Patients diagnosed with a stomatognathic system in a pathologic state should be carefully informed regarding the need for treatment to control or stop the degradation process. The consequences of a lack or postponement of treatment as well as proposals for a localized or partial resolution should be clarified, as the evident instability of this system tends to perpetuate, leading to the development of more complex situations.

For these restorative treatments to take place as efficiently as possible, the patient should be physically and emotionally stable and aware of the indications, limitations, and risks of the treatment. If the condition of the TMJs and masticatory muscles is inadequate or if there is a lack of interest or collaboration on the part of the patient, treatment should not be carried out. For as long as there are concerns of chronic pain, whether systemic or orofacial, definitive treatment is not indicated.

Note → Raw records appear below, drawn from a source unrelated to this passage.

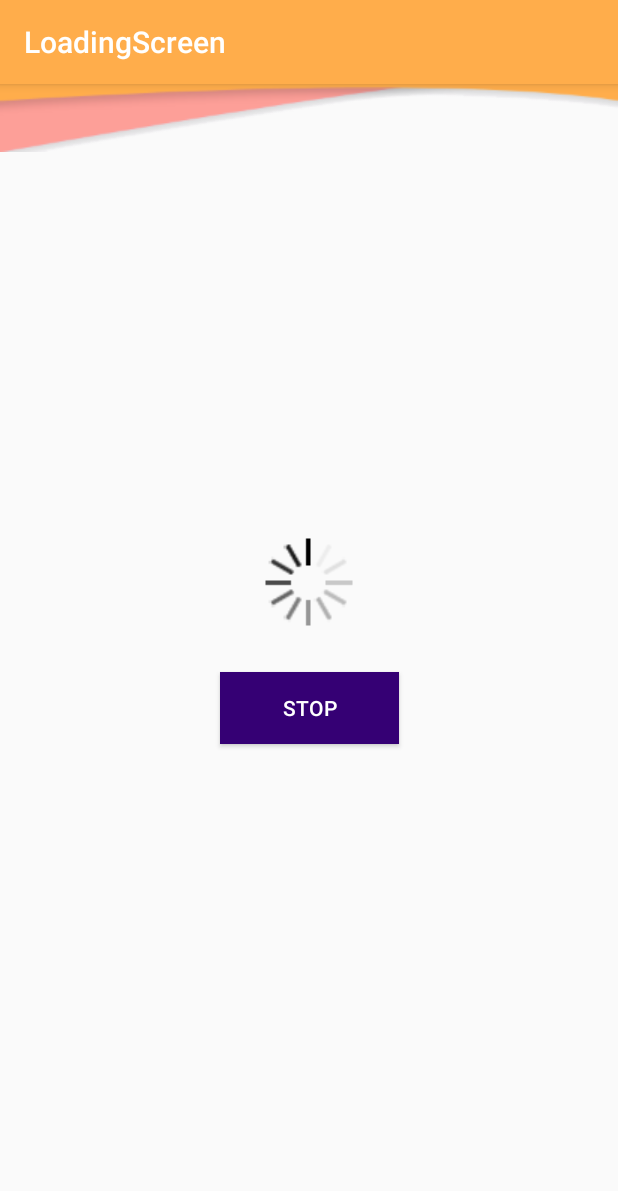
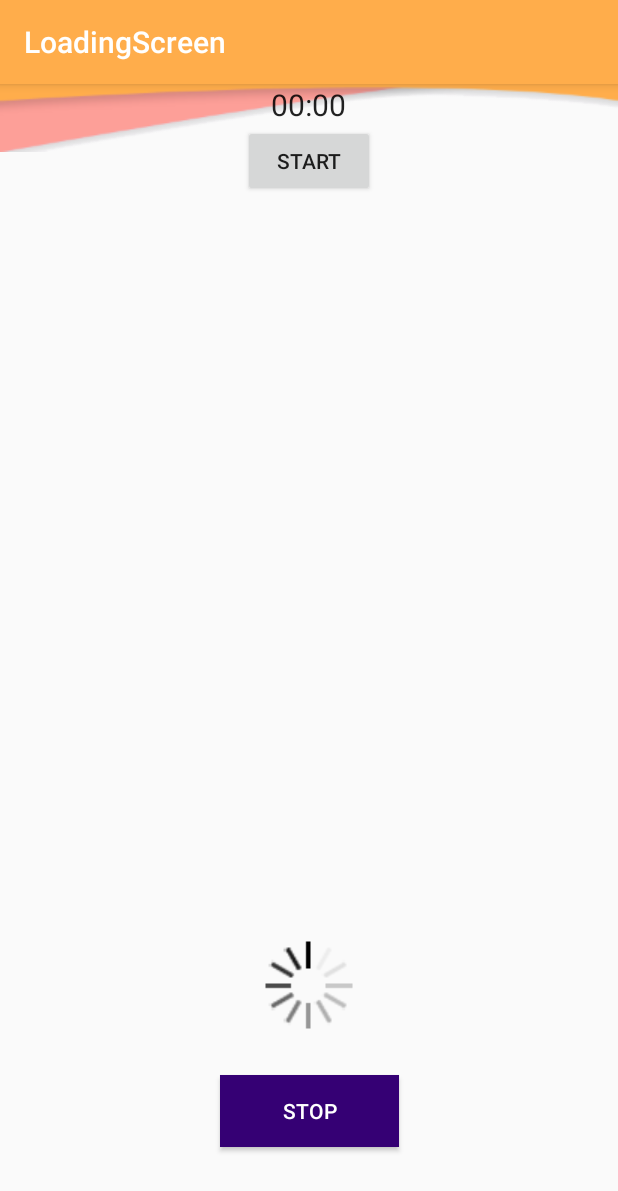
Before and after one commit to s172181/musclediary, an Android app: the LoadingScreen screen opened directly, with no data from a screen before it, on a phone screen of 412 x 824 dp. Shown: the top 1191 px of the screen. Run offline under Robolectric (Android 15) with nearby library versions, the phone set to English and light mode, and no system bars.

Commit message:
countdown timer commit

```diff
--- a/app/build.gradle
+++ b/app/build.gradle
@@ -30,4 +30,6 @@ dependencies {
     compile 'com.jjoe64:graphview:4.2.1'
     compile 'com.beardedhen:androidbootstrap:2.3.1'
     compile 'com.opencsv:opencsv:3.9'
+    compile 'com.github.Vatican-Cameos:CarouselPicker:v1.0'
+    compile 'com.android.support:support-v4:23.0.1'
 }
--- a/app/src/main/java/com/example/root/musclediary/HistoryFragment.java
+++ b/app/src/main/java/com/example/root/musclediary/HistoryFragment.java
@@ -17,7 +17,7 @@ import android.view.ViewGroup;
  * Use the {@link HistoryFragment#newInstance} factory method to
  * create an instance of this fragment.
  */
-public class HistoryFragment extends Fragment {
+public class  HistoryFragment extends Fragment {
     // TODO: Rename parameter arguments, choose names that match
     // the fragment initialization parameters, e.g. ARG_ITEM_NUMBER
     private static final String ARG_PARAM1 = "param1";
--- a/app/src/main/java/com/example/root/musclediary/LoadingScreen.java
+++ b/app/src/main/java/com/example/root/musclediary/LoadingScreen.java
@@ -2,14 +2,21 @@ package com.example.root.musclediary;
 
 import android.content.Intent;
 import android.os.Bundle;
+import android.os.SystemClock;
 import android.support.design.widget.FloatingActionButton;
 import android.support.design.widget.Snackbar;
 import android.support.v7.app.AppCompatActivity;
 import android.support.v7.widget.Toolbar;
+import android.util.Log;
 import android.view.View;
 import android.widget.Button;
+import android.widget.Chronometer;
 
 public class LoadingScreen extends AppCompatActivity {
+    Chronometer cmTimer;
+    Button btnStart, btnStop;
+    long elapsedTime;
+    String TAG = "TAG";
 
     @Override
     protected void onCreate(Bundle savedInstanceState) {
@@ -18,17 +25,46 @@ public class LoadingScreen extends AppCompatActivity {
         Toolbar toolbar = (Toolbar) findViewById(R.id.toolbar);
         setSupportActionBar(toolbar);
 
-        final Button connectSensor = (Button) findViewById(R.id.stopRecording);
+        cmTimer = (Chronometer) findViewById(R.id.cmTimer);
+        btnStart = (Button) findViewById(R.id.btnStart);
+        btnStop = (Button) findViewById(R.id.btnStop);
+
+        // example setOnChronometerTickListener
+        cmTimer.setOnChronometerTickListener(new Chronometer.OnChronometerTickListener() {
+            public void onChronometerTick(Chronometer arg0) {
+                long minutes = ((SystemClock.elapsedRealtime() - cmTimer.getBase()) / 1000) / 60;
+                long seconds = ((SystemClock.elapsedRealtime() - cmTimer.getBase()) / 1000) % 60;
+                elapsedTime = SystemClock.elapsedRealtime();
+                Log.d(TAG, "onChronometerTick: " + minutes + " : " + seconds);
+            }
+        });
+
+
+        final Button connectSensor = (Button) findViewById(R.id.btnStop);
         connectSensor.setOnClickListener(new View.OnClickListener() {
             @Override
             public void onClick(View v) {
                 //Here we do the connection and the go to listmuscles
                 Intent intent = new Intent(LoadingScreen.this, ResultScreen.class);
                 LoadingScreen.this.startActivity(intent);
+                btnStart.setEnabled(true);
+                btnStop.setEnabled(false);
+                cmTimer.stop();
+                cmTimer.setText("");
+            }
+        });
+
+        final Button connectSensorStart = (Button) findViewById(R.id.btnStart);
+        connectSensorStart.setOnClickListener(new View.OnClickListener() {
+            @Override
+            public void onClick(View v) {
+                btnStart.setEnabled(false);
+                btnStop.setEnabled(true);
+                cmTimer.setBase(SystemClock.elapsedRealtime());
+                cmTimer.start();
             }
         });
 
         //Recording info maybe?
     }
-
 }
--- a/app/src/main/res/layout/content_loading_screen.xml
+++ b/app/src/main/res/layout/content_loading_screen.xml
@@ -26,9 +26,34 @@
         app:layout_constraintLeft_toLeftOf="parent"
         android:src="@drawable/loading" />
 
+    <LinearLayout
+        android:layout_width="match_parent"
+        android:layout_height="match_parent"
+        android:gravity="center_horizontal"
+        android:orientation="vertical"
+        tools:layout_editor_absoluteX="00dp"
+        tools:layout_editor_absoluteY="0dp"
+        tools:ignore="MissingConstraints">
+
+        <Chronometer
+            android:id="@+id/cmTimer"
+            android:layout_width="wrap_content"
+            android:layout_height="wrap_content"
+            android:textSize="20sp"
+            app:layout_constraintTop_toTopOf="@+id/guideline"
+            />
+
+        <Button
+            android:id="@+id/btnStart"
+            android:layout_width="wrap_content"
+            android:layout_height="wrap_content"
+            android:onClick="onClick"
+            android:text="Start" />
+    </LinearLayout>
+
 
     <Button
-        android:id="@+id/stopRecording"
+        android:id="@+id/btnStop"
         android:layout_width="119dp"
         android:layout_height="wrap_content"
         android:background="@color/colorButton"
@@ -46,6 +71,6 @@
         android:layout_height="wrap_content"
         android:id="@+id/guideline"
         android:orientation="horizontal"
-        app:layout_constraintGuide_percent="0.5"/>
+        app:layout_constraintGuide_percent="0.85"/>
 
 </android.support.constraint.ConstraintLayout>
--- a/build.gradle
+++ b/build.gradle
@@ -7,7 +7,7 @@ buildscript {
         jcenter()
     }
     dependencies {
-        classpath 'com.android.tools.build:gradle:3.0.1'
+        classpath 'com.android.tools.build:gradle:3.1.0'
 
         // NOTE: Do not place your application dependencies here; they belong
         // in the individual module build.gradle files
@@ -16,6 +16,7 @@ buildscript {
 
 allprojects {
     repositories {
+        maven { url 'https://jitpack.io' }
         google()
         jcenter()
     }
```
Also changed, not shown: gradle/wrapper/gradle-wrapper.properties.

The distinction between a physiologic or pathologic stomatognathic system is not always so straightforward, as numerous clinical situations can exist between these two extremes. Historically, occlusion has been classified by predominantly morphologic criteria, which simplifies the classification but neglects the importance of individual adaptive responses. For this author, however, the physiologic adaptation mechanism is essential in the evolution of different species, but it can potentially cause harmful changes when not controlled by the dentist. Examples of morphologic and functional variability exist in nature, and all living beings react differently to functional demands. The process of evolution clearly shows that organisms either adapt or tend to go extinct.

Thus, variations concerning the morphologic ideal do not necessarily lead to disease or dysfunction but generate an adaptive challenge and compensatory physiologic changes. The adaptative process is not always linear or continuous. Adaptation can be influenced by factors such as an increase in the magnitude, frequency, or duration of occlusal forces, or a change in the distribution or direction of these forces, allied or not to a reduction in the individual’s ability to adapt. Therefore, the patient’s neuromuscular responses and those of the TMJs to dental morphology should always be considered [Table 7-01].

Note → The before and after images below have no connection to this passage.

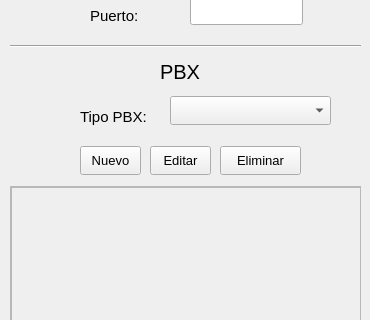
Qt form Desktop/GUIDesktop.ui (vialrogo/pbx-viewer) before a commit; both pictures show x 0 to 370 and y 87 to 407 of the 370 by 522 pixel window.
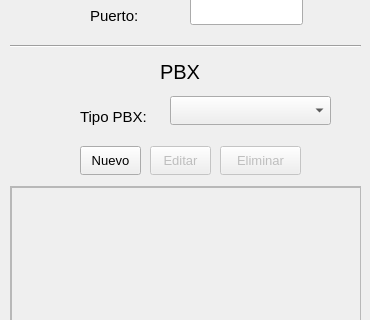
The same form after that commit.

What changed in the file:
```diff
--- a/Desktop/GUIDesktop.ui
+++ b/Desktop/GUIDesktop.ui
@@ -218,6 +218,9 @@
     </property>
    </widget>
    <widget class="QPushButton" name="boton_editar">
+    <property name="enabled">
+     <bool>false</bool>
+    </property>
     <property name="geometry">
      <rect>
       <x>150</x>
@@ -236,6 +239,9 @@
     </property>
    </widget>
    <widget class="QPushButton" name="boton_eliminar">
+    <property name="enabled">
+     <bool>false</bool>
+    </property>
     <property name="geometry">
      <rect>
       <x>220</x>
```
Left out of the diff: 14 changed lines with no effect on the pictures.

Such compensatory mechanisms of a functional or structural nature can be transitory or permanent and occur in a broad context of genetic, biologic, and emotional factors. For instance, TMJ tissue continually remodels with stress; masticatory muscles change their tone, the number of sarcomeres, and the direction of their fibers, and may have elongated ligaments; and teeth can alter in terms of wear, dentinal changes, physiologic mobility, and migration7,32. The dynamic character of adaptive processes should be considered and continually monitored so as to interrupt such processes when they are deemed harmful to the form or function of the stomatognathic system for a patient of that age.

The key is to recognize functional variations or adaptations that require intervention. In moments of diagnostic uncertainty, a prudent clinical judgment should prevail, with the adoption of preventive, conservative, and control measures, until a final safe decision can be made to define the treatment.

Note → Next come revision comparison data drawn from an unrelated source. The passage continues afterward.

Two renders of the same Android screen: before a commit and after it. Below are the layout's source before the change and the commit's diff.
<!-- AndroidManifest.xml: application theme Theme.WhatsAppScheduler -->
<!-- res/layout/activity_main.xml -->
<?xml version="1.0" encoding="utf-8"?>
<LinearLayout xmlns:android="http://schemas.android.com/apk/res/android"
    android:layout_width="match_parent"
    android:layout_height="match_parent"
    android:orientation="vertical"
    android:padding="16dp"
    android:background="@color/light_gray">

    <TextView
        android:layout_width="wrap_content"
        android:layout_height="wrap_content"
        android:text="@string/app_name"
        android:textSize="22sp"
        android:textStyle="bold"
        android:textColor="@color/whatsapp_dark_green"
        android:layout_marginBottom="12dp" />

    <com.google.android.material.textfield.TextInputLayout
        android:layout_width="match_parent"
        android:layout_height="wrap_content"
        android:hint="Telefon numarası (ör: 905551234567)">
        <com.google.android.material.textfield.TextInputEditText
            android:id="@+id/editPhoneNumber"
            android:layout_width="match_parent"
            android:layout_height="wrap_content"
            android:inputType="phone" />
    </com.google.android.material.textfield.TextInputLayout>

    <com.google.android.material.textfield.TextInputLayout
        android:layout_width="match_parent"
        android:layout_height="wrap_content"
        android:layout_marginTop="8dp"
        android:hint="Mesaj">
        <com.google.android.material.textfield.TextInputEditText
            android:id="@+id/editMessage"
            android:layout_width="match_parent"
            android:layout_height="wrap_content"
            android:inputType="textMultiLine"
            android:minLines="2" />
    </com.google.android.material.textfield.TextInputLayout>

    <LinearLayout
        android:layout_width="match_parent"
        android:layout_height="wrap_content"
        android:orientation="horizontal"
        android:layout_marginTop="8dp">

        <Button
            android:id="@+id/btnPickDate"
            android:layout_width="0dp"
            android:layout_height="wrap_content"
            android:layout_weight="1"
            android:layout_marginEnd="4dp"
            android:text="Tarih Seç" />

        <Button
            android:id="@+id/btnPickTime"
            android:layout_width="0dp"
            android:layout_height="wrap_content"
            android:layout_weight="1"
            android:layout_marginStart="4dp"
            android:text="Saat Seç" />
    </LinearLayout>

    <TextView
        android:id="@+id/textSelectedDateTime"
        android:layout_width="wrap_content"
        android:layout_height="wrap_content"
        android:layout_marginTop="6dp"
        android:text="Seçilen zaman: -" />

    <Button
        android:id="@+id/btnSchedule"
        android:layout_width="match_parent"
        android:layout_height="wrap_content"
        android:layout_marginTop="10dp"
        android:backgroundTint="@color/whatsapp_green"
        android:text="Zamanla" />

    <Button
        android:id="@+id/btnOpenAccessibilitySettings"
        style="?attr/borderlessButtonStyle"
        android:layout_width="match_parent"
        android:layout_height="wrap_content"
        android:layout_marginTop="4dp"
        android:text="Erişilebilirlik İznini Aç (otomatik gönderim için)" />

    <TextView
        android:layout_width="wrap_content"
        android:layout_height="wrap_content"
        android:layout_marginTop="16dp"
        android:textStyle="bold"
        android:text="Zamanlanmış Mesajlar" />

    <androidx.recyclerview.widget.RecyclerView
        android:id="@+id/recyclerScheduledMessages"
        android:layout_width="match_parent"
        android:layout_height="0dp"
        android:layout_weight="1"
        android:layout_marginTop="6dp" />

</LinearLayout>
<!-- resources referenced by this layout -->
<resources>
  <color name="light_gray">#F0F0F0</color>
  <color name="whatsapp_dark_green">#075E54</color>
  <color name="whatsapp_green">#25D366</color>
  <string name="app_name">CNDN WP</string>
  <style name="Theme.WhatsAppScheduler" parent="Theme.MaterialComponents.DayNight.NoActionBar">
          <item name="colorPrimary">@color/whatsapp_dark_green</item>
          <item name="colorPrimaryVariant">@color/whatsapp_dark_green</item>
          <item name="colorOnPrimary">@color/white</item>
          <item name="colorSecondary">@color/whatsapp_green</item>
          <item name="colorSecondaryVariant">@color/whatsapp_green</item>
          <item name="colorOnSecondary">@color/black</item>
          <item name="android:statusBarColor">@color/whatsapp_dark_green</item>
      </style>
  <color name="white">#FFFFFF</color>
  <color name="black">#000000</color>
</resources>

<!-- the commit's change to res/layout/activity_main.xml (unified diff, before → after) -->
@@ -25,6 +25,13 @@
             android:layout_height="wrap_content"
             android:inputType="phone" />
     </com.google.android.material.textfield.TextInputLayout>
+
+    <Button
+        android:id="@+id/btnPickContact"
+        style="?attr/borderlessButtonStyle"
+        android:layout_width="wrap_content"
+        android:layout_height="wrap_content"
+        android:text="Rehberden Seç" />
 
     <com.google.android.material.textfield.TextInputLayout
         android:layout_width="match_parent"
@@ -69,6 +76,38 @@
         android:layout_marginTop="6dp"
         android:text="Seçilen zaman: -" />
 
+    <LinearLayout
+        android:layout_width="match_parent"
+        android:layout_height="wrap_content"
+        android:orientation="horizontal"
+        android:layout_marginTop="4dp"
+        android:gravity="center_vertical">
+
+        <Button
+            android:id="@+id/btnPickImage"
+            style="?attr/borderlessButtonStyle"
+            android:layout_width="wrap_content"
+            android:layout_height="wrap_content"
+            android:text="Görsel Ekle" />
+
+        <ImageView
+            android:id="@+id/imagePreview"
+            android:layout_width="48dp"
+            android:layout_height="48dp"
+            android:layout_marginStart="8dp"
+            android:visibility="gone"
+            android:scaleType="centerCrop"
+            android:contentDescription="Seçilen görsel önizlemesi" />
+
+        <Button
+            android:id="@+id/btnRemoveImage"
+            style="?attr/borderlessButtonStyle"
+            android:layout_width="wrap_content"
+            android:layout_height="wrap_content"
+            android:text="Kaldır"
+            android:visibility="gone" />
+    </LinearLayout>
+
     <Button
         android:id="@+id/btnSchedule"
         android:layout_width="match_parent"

Suspected areas of instability should be documented and monitored at regular intervals, with photographs or intraoral scans, to assess the activity of the degradation process or stability of the stomatognathic system. Often, the diagnosis cannot be established in a single appointment because the factors expressed represent the previous disease and not necessarily the current one. Thus, understanding whether the present clinical condition is linked to risk factors already controlled and now in balance or to apparently evolving factors will help the dentist to decide when to intervene.

Only gold members can continue reading. Log In or Register to continue

Stay updated, free dental videos. Join our Telegram channel

May 13, 2024 | Posted by in Esthetic Dentristry | Comments Off on Introduction to functional occlusion

VIDEdental - Online dental courses

Get VIDEdental app for watching clinical videos